Do you know your triglyceride level? New evidence strongly suggests that it is time to add triglycerides to cholesterol and homocysteine as substances in the blood that influence your chances of developing heart disease.
Triglycerides are basic particles of fat carried through the bloodstream by various molecules. They are derived from fats eaten in food or made in the body from other energy sources like carbohydrates.The new evidence indicates that blood levels of triglycerides that have long been considered "normal" - 200 milligrams in 100 milliliters of blood serum - are actually too high and should be monitored and controlled along with other coronary risk factors.
New Limits of Safety
The National Cholesterol Education Program lists 200 milligrams as a normal blood level of triglycerides. Levels of 200 milligrams to 400 milligrams are considered borderline, warranting changes in diet to bring them down.
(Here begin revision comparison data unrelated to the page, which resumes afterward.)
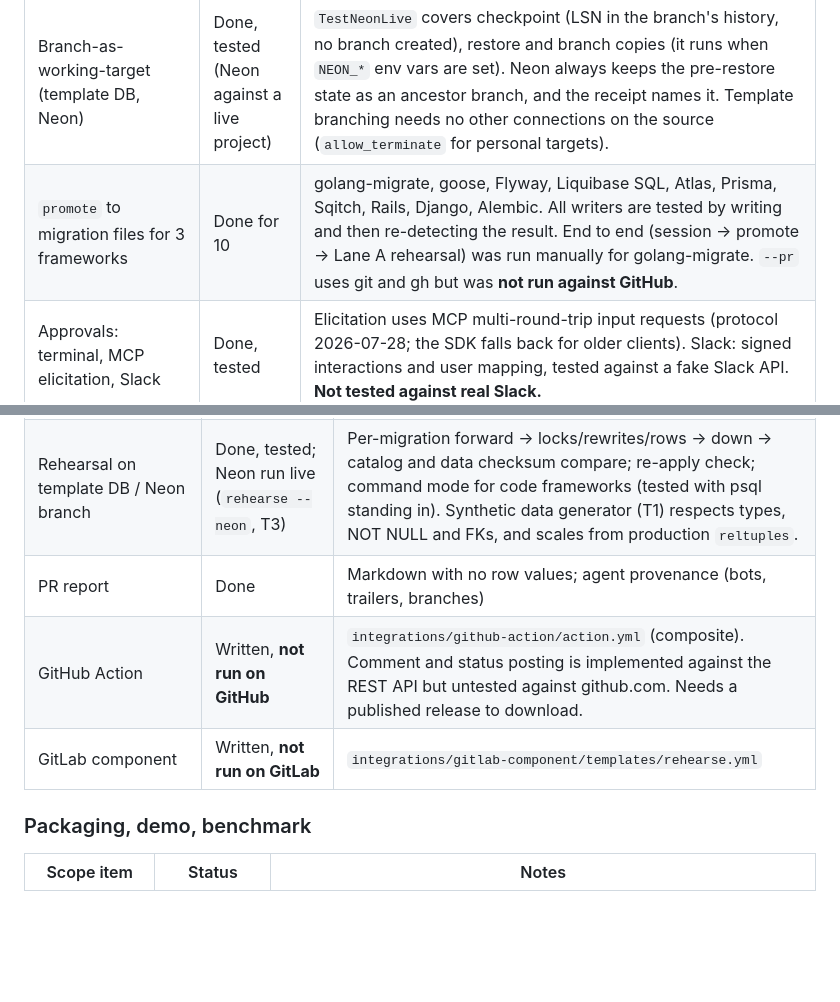
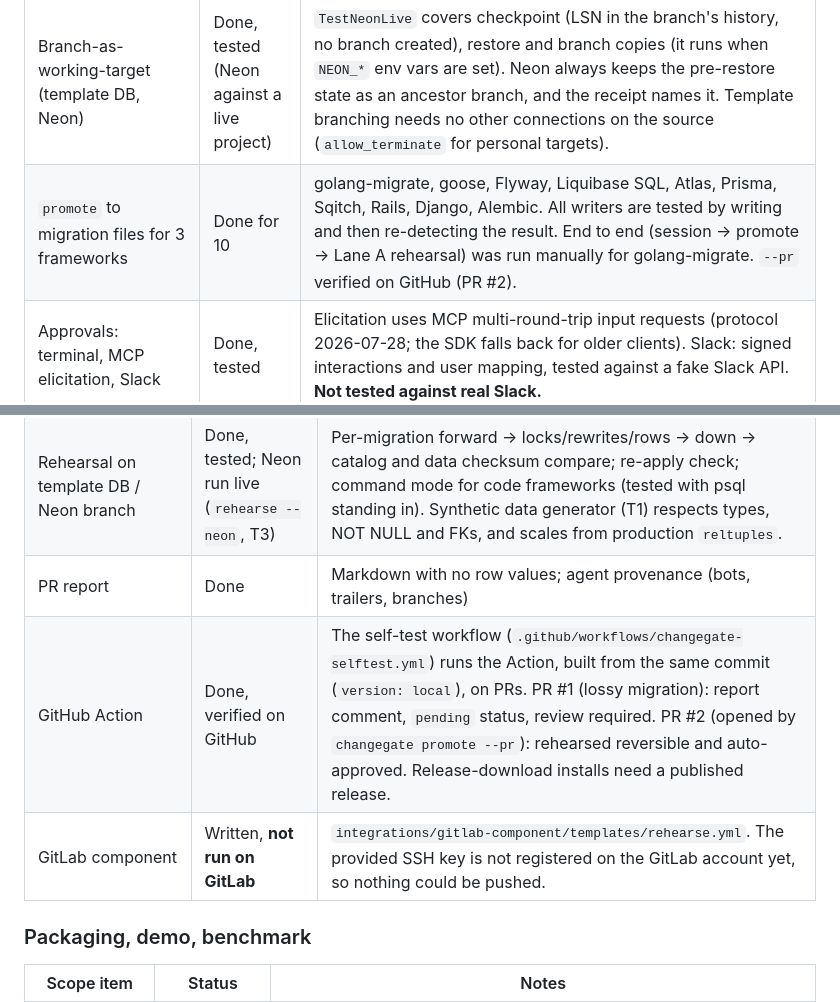
Before and after one commit to srawlin/changeward, a Markdown page: docs/m0-m1-status.md, 2 parts joined by grey strips. Drawn GitHub-style; blank space fills up the shorter version.

```diff
--- a/docs/m0-m1-status.md
+++ b/docs/m0-m1-status.md
@@ -32,7 +32,7 @@ runs on the toy adapter, in process and as a plugin binary (`changegate adapter
 | Claude Code plugin and hooks | Done; hook tested | `changegate hook claude-code`, `changegate install claude-code`, `integrations/claude-code` plugin plus marketplace manifest. **Not verified by loading the plugin in Claude Code.** |
 | Sessions: `log` / `undo` / `rewind` | Done, tested | Dependency-aware undo; rewind with checkpoint fallback |
 | Branch-as-working-target (template DB, Neon) | Done, tested (Neon against a live project) | `TestNeonLive` covers checkpoint (LSN in the branch's history, no branch created), restore and branch copies (it runs when `NEON_*` env vars are set). Neon always keeps the pre-restore state as an ancestor branch, and the receipt names it. Template branching needs no other connections on the source (`allow_terminate` for personal targets). |
-| `promote` to migration files for 3 frameworks | Done for 10 | golang-migrate, goose, Flyway, Liquibase SQL, Atlas, Prisma, Sqitch, Rails, Django, Alembic. All writers are tested by writing and then re-detecting the result. End to end (session → promote → Lane A rehearsal) was run manually for golang-migrate. `--pr` uses git and gh but was **not run against GitHub**. |
+| `promote` to migration files for 3 frameworks | Done for 10 | golang-migrate, goose, Flyway, Liquibase SQL, Atlas, Prisma, Sqitch, Rails, Django, Alembic. All writers are tested by writing and then re-detecting the result. End to end (session → promote → Lane A rehearsal) was run manually for golang-migrate. `--pr` verified on GitHub (PR #2). |
 | Approvals: terminal, MCP elicitation, Slack | Done, tested | Elicitation uses MCP multi-round-trip input requests (protocol 2026-07-28; the SDK falls back for older clients). Slack: signed interactions and user mapping, tested against a fake Slack API. **Not tested against real Slack.** |
 
 ### Lane A (CI/CD)
@@ -42,8 +42,8 @@ runs on the toy adapter, in process and as a plugin binary (`changegate adapter
 | Migration detection: Flyway, Liquibase, Atlas, Prisma, Rails, Django, Alembic, golang-migrate | Done, tested | Also goose and Sqitch. Liquibase XML/YAML changelogs are detected, but rehearsal needs the Liquibase CLI (command mode). |
 | Rehearsal on template DB / Neon branch | Done, tested; Neon run live (`rehearse --neon`, T3) | Per-migration forward → locks/rewrites/rows → down → catalog and data checksum compare; re-apply check; command mode for code frameworks (tested with psql standing in). Synthetic data generator (T1) respects types, NOT NULL and FKs, and scales from production `reltuples`. |
 | PR report | Done | Markdown with no row values; agent provenance (bots, trailers, branches) |
-| GitHub Action | Written, **not run on GitHub** | `integrations/github-action/action.yml` (composite). Comment and status posting is implemented against the REST API but untested against github.com. Needs a published release to download. |
-| GitLab component | Written, **not run on GitLab** | `integrations/gitlab-component/templates/rehearse.yml` |
+| GitHub Action | Done, verified on GitHub | The self-test workflow (`.github/workflows/changegate-selftest.yml`) runs the Action, built from the same commit (`version: local`), on PRs. PR #1 (lossy migration): report comment, `pending` status, review required. PR #2 (opened by `changegate promote --pr`): rehearsed reversible and auto-approved. Release-download installs need a published release. |
+| GitLab component | Written, **not run on GitLab** | `integrations/gitlab-component/templates/rehearse.yml`. The provided SSH key is not registered on the GitLab account yet, so nothing could be pushed. |
 
 ### Packaging, demo, benchmark
 
```
Also changed, not shown: README.md (+16 -1 lines), docs/m2-status.md (added, +65 -0 lines).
Drug therapy to lower triglycerides, according to the national guidelines, should be reserved for those with levels higher than 400 milligrams as well as those with levels of 200 to 400 who have other coronary risk factors like smoking, diabetes or high cholesterol.
However, the Baltimore study found that those with triglyceride levels at or above 100 milligrams (as measured after a 12-hour fast) were 50 percent more likely than those with levels below 100 to suffer heart attacks, need bypass surgery or angioplasty, or die from heart disease. This study, which followed 350 men and women for an 18-year period, was published in May in The Journal of the American College of Cardiology.
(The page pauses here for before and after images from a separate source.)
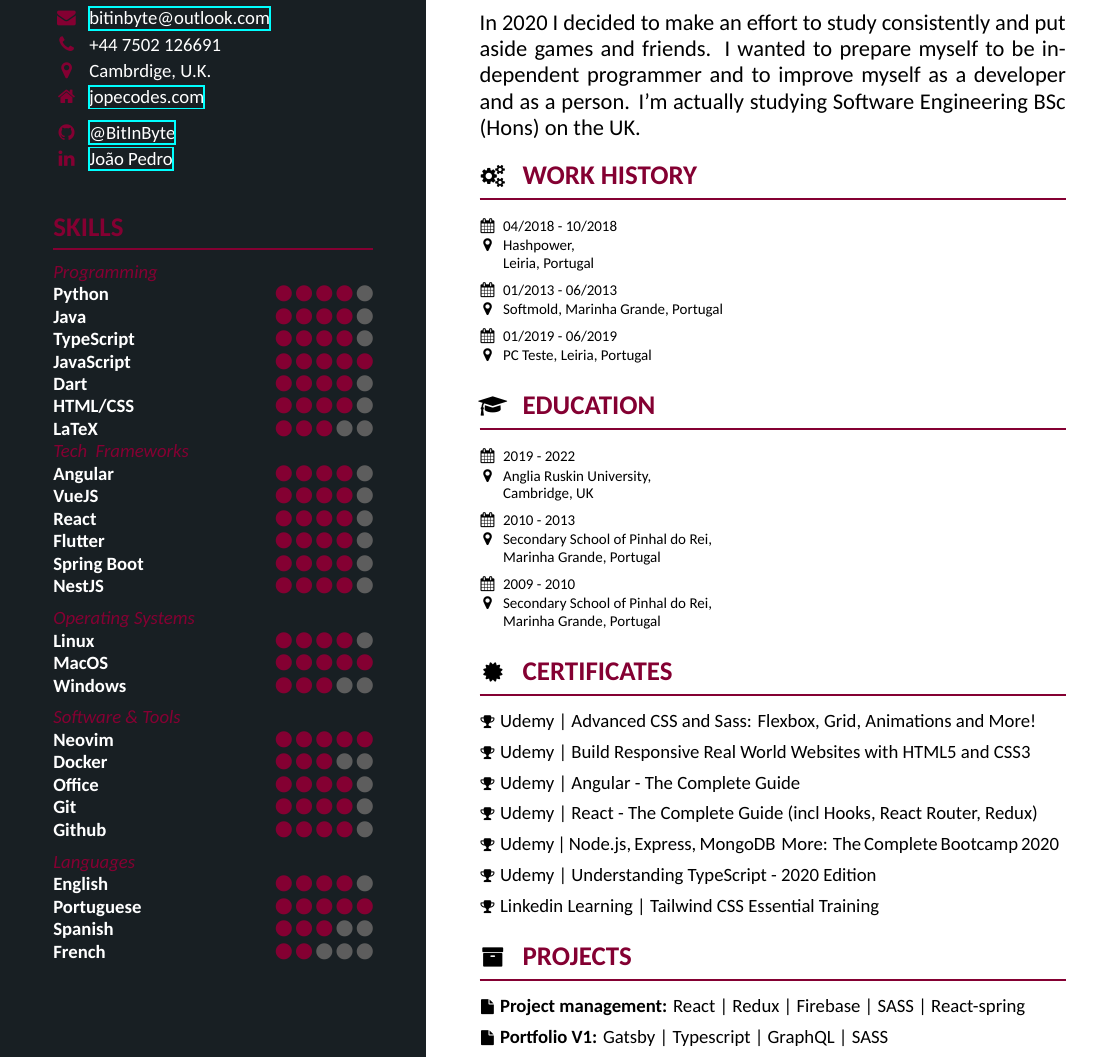
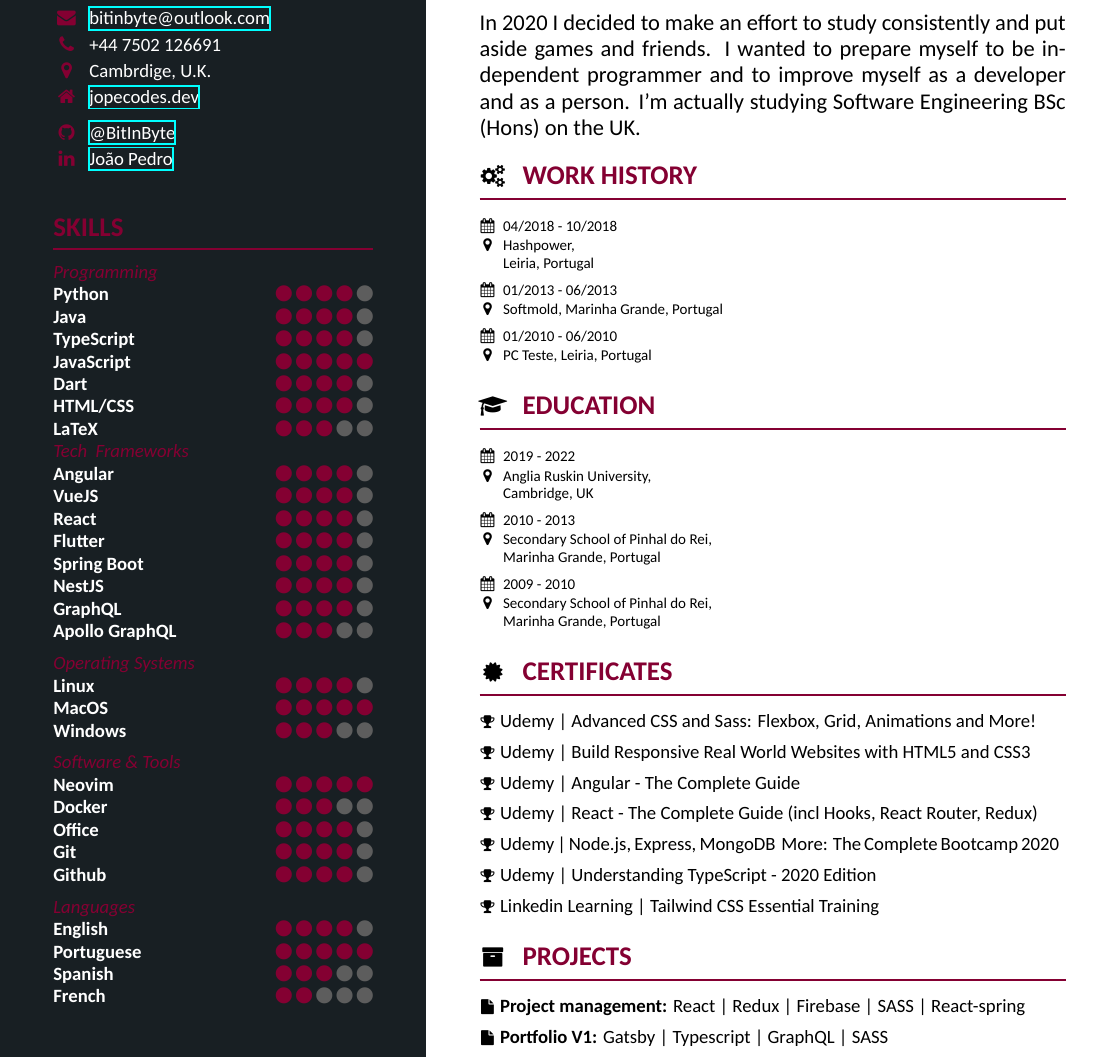
Before and after one commit to BitInByte/resume, a LaTeX CV (resume.tex, which reads content/body/work.tex, content/highlightbar/contact.tex, content/highlightbar/skills.tex): part of the page, cut so that both start at the same text. Compiled offline with XeLaTeX.

Commit message:
Resume completed

```diff
--- a/content/body/work.tex
+++ b/content/body/work.tex
@@ -7,7 +7,7 @@
     {Softmold, Marinha Grande, Portugal}
     {Web Developer}
     {}
-\job{01/2019 - 06/2019}
+\job{01/2010 - 06/2010}
     {PC Teste, Leiria, Portugal}
     {IT Technician}
     {}
--- a/content/highlightbar/contact.tex
+++ b/content/highlightbar/contact.tex
@@ -4,7 +4,7 @@
 \phone{+44 7502 126691}
 \location{Cambrdige, U.K.}
 \vspace{0.5em}
-\homepage{jopecodes.com}{https://www.jopecodes.com}
+\homepage{jopecodes.dev}{https://www.jopecodes.dev}
 \github{@BitInByte}{https://github.com/BitInByte}
 \linkedin{João Pedro}{https://www.linkedin.com/in/jopecodes/}
 % \orcid{0000-0003-1104-2014}{https://www.orcid.org/0000-0003-1104-2014}
--- a/content/highlightbar/skills.tex
+++ b/content/highlightbar/skills.tex
@@ -16,6 +16,8 @@
 \skill{Flutter}{4}
 \skill{Spring Boot}{4}
 \skill{NestJS}{4}
+\skill{GraphQL}{4}
+\skill{Apollo GraphQL}{3}
 
 \vspace{0.5em}
 \skillsection{Operating Systems}
```
Also changed, not shown: resume.pdf.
Researchers had assumed that if high triglyceride levels were hazardous, the higher the level the greater the risk would be. But this is not always the case. In fact, some people with very high triglyceride levels - 1,000 milligrams or more - are no worse off than those with levels of 200.
Further complicating the picture, when triglyceride levels go up, blood levels of protective HDL-cholesterol go down, suggesting that low HDLs, not high triglycerides, are really responsible for any increased coronary risk found in people with high triglycerides.
And a Danish study of 3,000 initially healthy middle-aged and elderly men found that the risk of suffering a first heart attack rose substantially when triglyceride levels were above 140, regardless of HDL levels.
Finally, in an analysis published last year in the Journal of Cardiovascular Risk that combined the results of 17 triglyceride studies among a total of 46,413 men and 10,864 women who had been followed for years, Dr. John Hokanson and Dr. Melissa Austin of the University of Washington in Seattle reported, "Triglyceride is a risk factor for cardiovascular disease for both men and women in the general population, independent of HDL."
Missing from this impressive set of data is a large long-term study showing that reducing triglyceride levels that are above 100 or even 200 milligrams can prevent serious heart problems.
Small studies indicate that lowering high triglycerides may be as effective in preventing coronary artery disease as lowering the level of heart-damaging cholesterol.
In the Meantime . . .
Diets high in saturated fats (from meats and dairy foods), sugars (including natural sugars in fruit), alcohol and refined carbohydrates (white bread, white rice, etc.) can raise blood levels of triglycerides. If people on a very low-fat diet replace fats with sugars and refined starches, triglyceride levels may rise and protective HDLs fall.
Some experts say that if weight is not a problem, it may be better to replace artery-clogging saturated fats with heart-healthy olive and canola oils and to eat more fish rich in omega-3 fatty acids like mackerel, sardines, herring, bluefish and salmon.
Being overweight (particularly fat around the middle) and sedentary also contributes to high levels of triglycerides. The treatment here is obvious: Eat fewer calories and burn more through exercise.